Search the records for the word "width". Copy every line where it appears.

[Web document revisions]
|---|

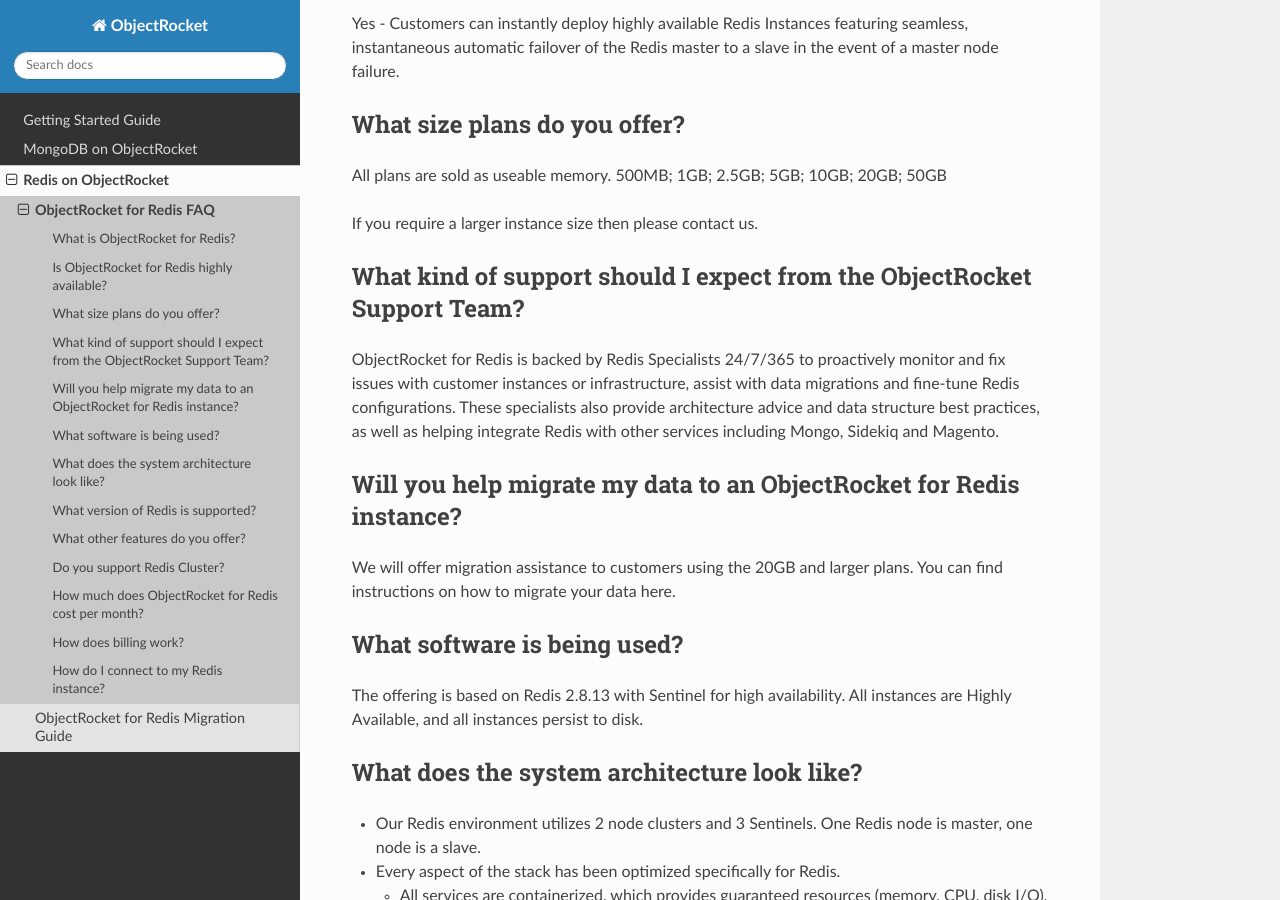
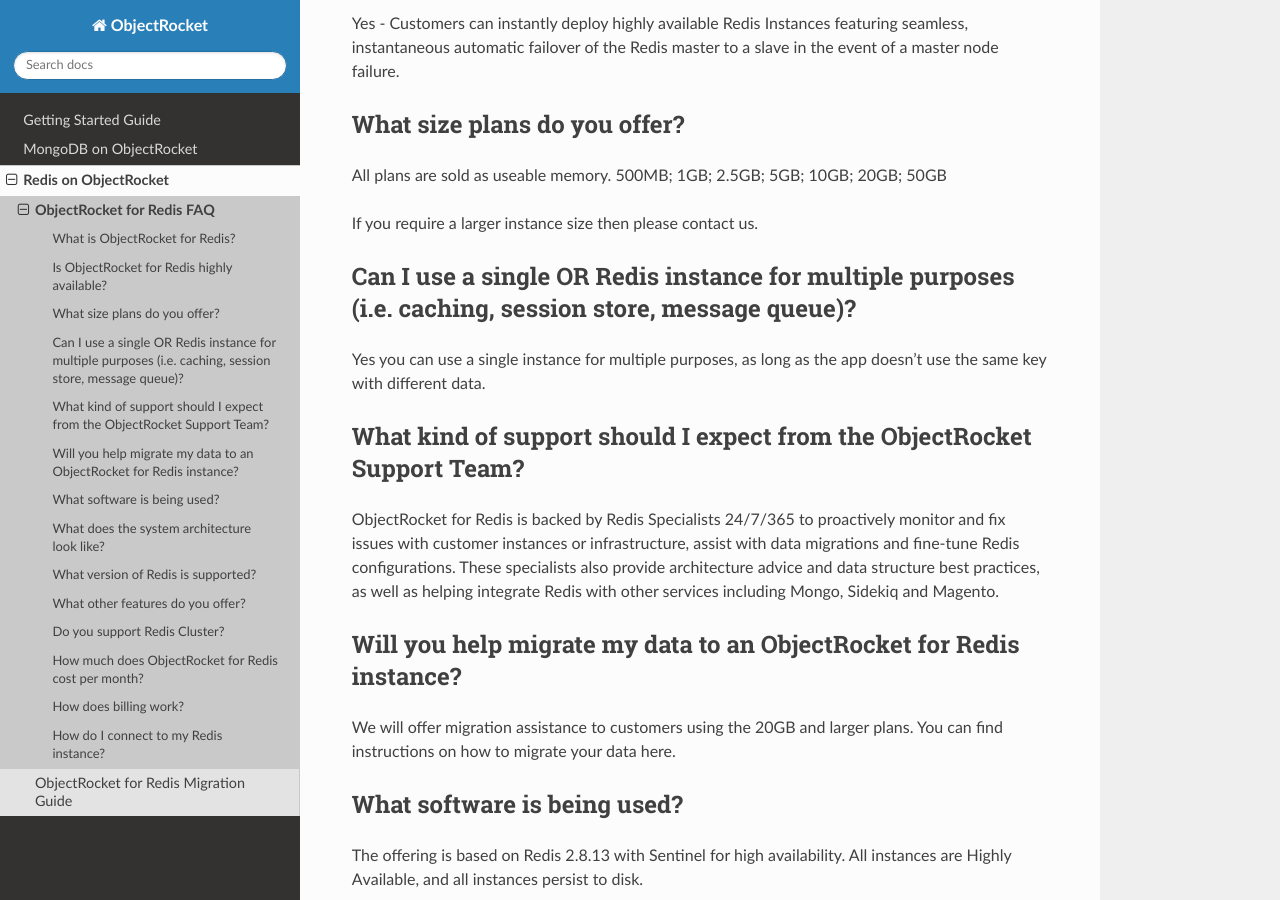
Before and after one commit to zcorleissen/documentation, a Sphinx documentation site: the page built from source/redis_faq.rst, in a window 1280 px wide and 900 px high, scrolled down 404 px. Built offline with Sphinx 7.4.7 and the Read the Docs theme 2.0.0, drawn with Linux system fonts in a browser that asks for light colours.

Commit message:
New redis question and answer

```diff
--- a/source/redis_faq.rst
+++ b/source/redis_faq.rst
@@ -7,7 +7,6 @@
 ObjectRocket for Redis simplifies application development by offering pre-configured, high performance, highly available Redis instances in the cloud.
 
 Simple provisioning, configuration and administration capabilities make it easy for developers to integrate Redis into their application stack
-
 
 Is ObjectRocket for Redis highly available?
 ^^^^^^^^^^^^^^^^^^^^^^^^^^^^^^^^^^^^^^^^^^^
@@ -21,6 +20,11 @@
 500MB; 1GB; 2.5GB; 5GB; 10GB; 20GB; 50GB
 
 If you require a larger instance size then please contact us.
+
+Can I use a single OR Redis instance for multiple purposes (i.e. caching, session store, message queue)?
+^^^^^^^^^^^^^^^^^^^^^^^^^^^^^^^^^^^^^^^^^^^^^^^^^^^^^^^^^^^^^^^^^^^^^^^^^^^^^^^^^^^^^^^^^^^^^^^^^^^^^^^^
+
+Yes you can use a single instance for multiple purposes, as long as the app doesn't use the same key with different data.
 
 What kind of support should I expect from the ObjectRocket Support Team?
 ^^^^^^^^^^^^^^^^^^^^^^^^^^^^^^^^^^^^^^^^^^^^^^^^^^^^^^^^^^^^^^^^^^^^^^^^
```
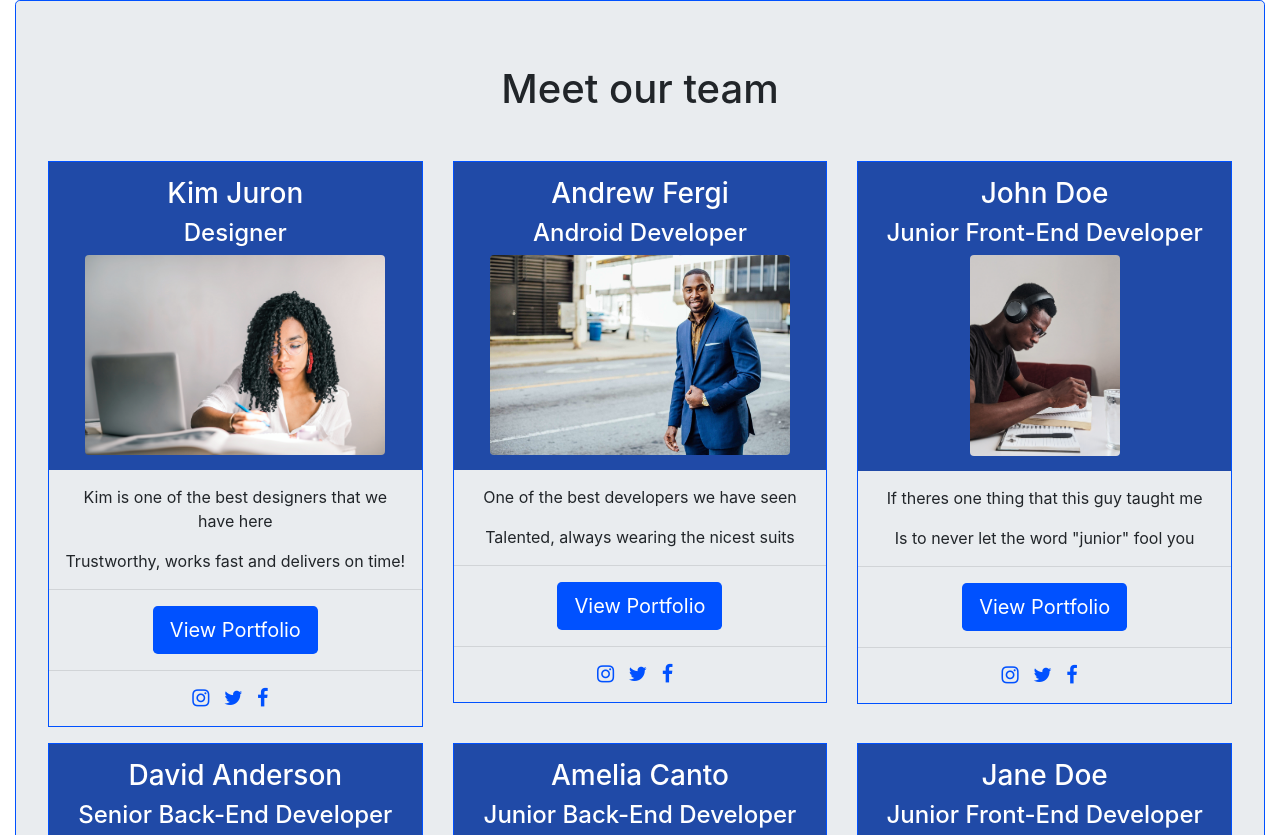
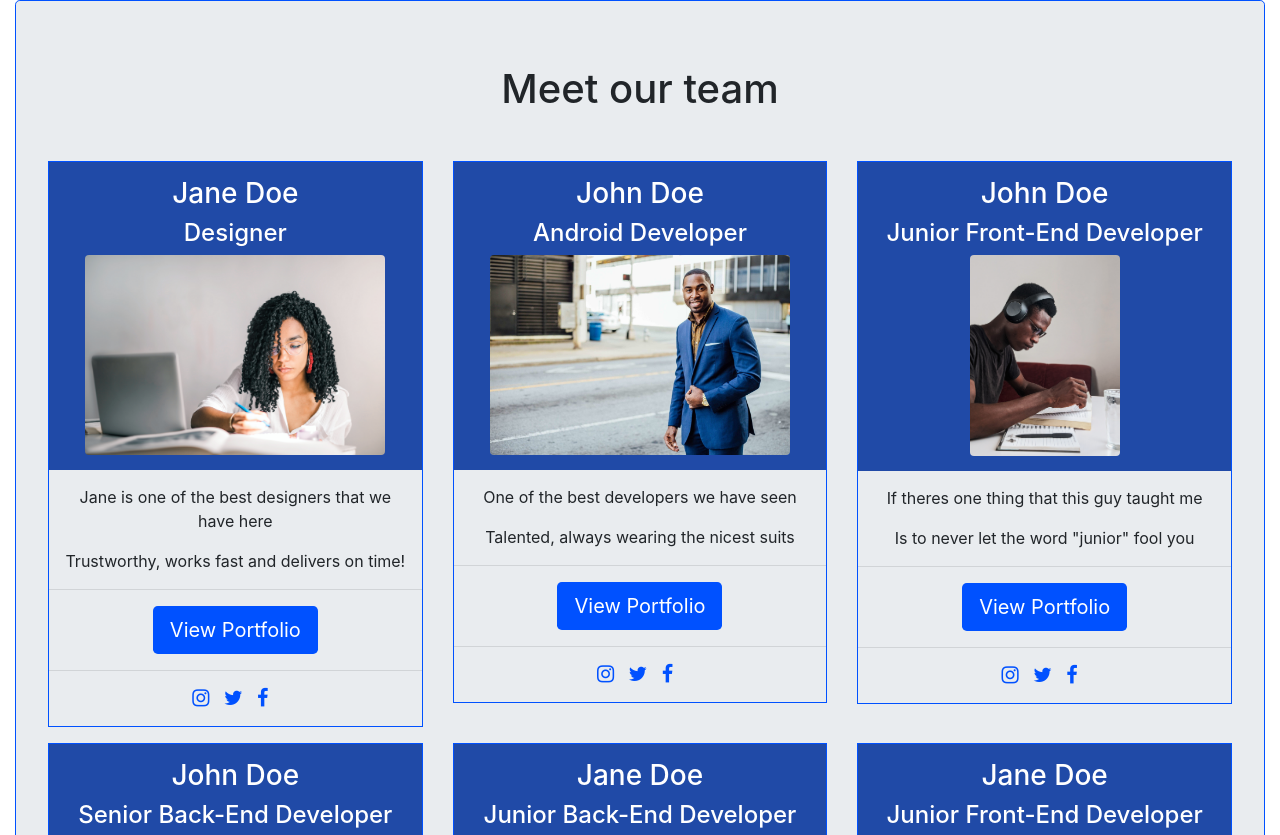
Before and after one commit to Qwerty146/Bootstrap4-MeetTheTeam, a plain HTML site: page index.html in a window 1280 px wide. Shown: the top 835 px of the page. Drawn offline with nearby package versions, Linux system fonts and the light colour scheme; grey boxes are pictures that could not be loaded.

Commit message:
Update index.html

```diff
--- a/index.html
+++ b/index.html
@@ -19,12 +19,12 @@
                 <div class="col-sm-4 col-xs-12">
                     <div class="panel panel-default text-center">
                         <div class="panel-heading">
-                            <h3>Kim Juron</h3>
+                            <h3>Jane Doe</h3>
                             <h4>Designer</h4>
                             <img src="images/designer.jpg" class="img-fluid rounded" alt="Employee" width="300">
                         </div>
                         <div class="panel-body">
-                            <p>Kim is one of the best designers that we have here</p>
+                            <p>Jane is one of the best designers that we have here</p>
                             <p>Trustworthy, works fast and delivers on time!</p>
                         </div>
                         <hr>
@@ -42,7 +42,7 @@
                 <div class="col-sm-4 col-xs-12">
                     <div class="panel panel-default text-center mx">
                         <div class="panel-heading">
-                            <h3>Andrew Fergi</h3>
+                            <h3>John Doe</h3>
                             <h4>Android Developer</h4>
                             <img src="images/android_dev.jpg" width="300" alt="Employee" class="img-fluid rounded">
                         </div>
@@ -88,7 +88,7 @@
                 <div class="col-sm-4 col-xs-12">
                     <div class="panel panel-default text-center mt-3">
                         <div class="panel-heading">
-                            <h3>David Anderson</h3>
+                            <h3>John Doe</h3>
                             <h4>Senior Back-End Developer</h4>
                             <img src="images/back-end.jpg" alt="Employee" width="150" class="img-fluid rounded">
                         </div>
@@ -111,7 +111,7 @@
                 <div class="col-sm-4 col-xs-12">
                     <div class="panel panel-default text-center mt-3">
                         <div class="panel-heading">
-                            <h3>Amelia Canto</h3>
+                            <h3>Jane Doe</h3>
                             <h4>Junior Back-End Developer</h4>
                             <img src="images/back-end-senior.jpg" alt="Employee" width="150" class="img-fluid rounded">
                         </div>
```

|---|

Solution to this exercise:
                             <img src="images/designer.jpg" class="img-fluid rounded" alt="Employee" width="300">
                             <img src="images/android_dev.jpg" width="300" alt="Employee" class="img-fluid rounded">
                             <img src="images/back-end.jpg" alt="Employee" width="150" class="img-fluid rounded">
                             <img src="images/back-end-senior.jpg" alt="Employee" width="150" class="img-fluid rounded">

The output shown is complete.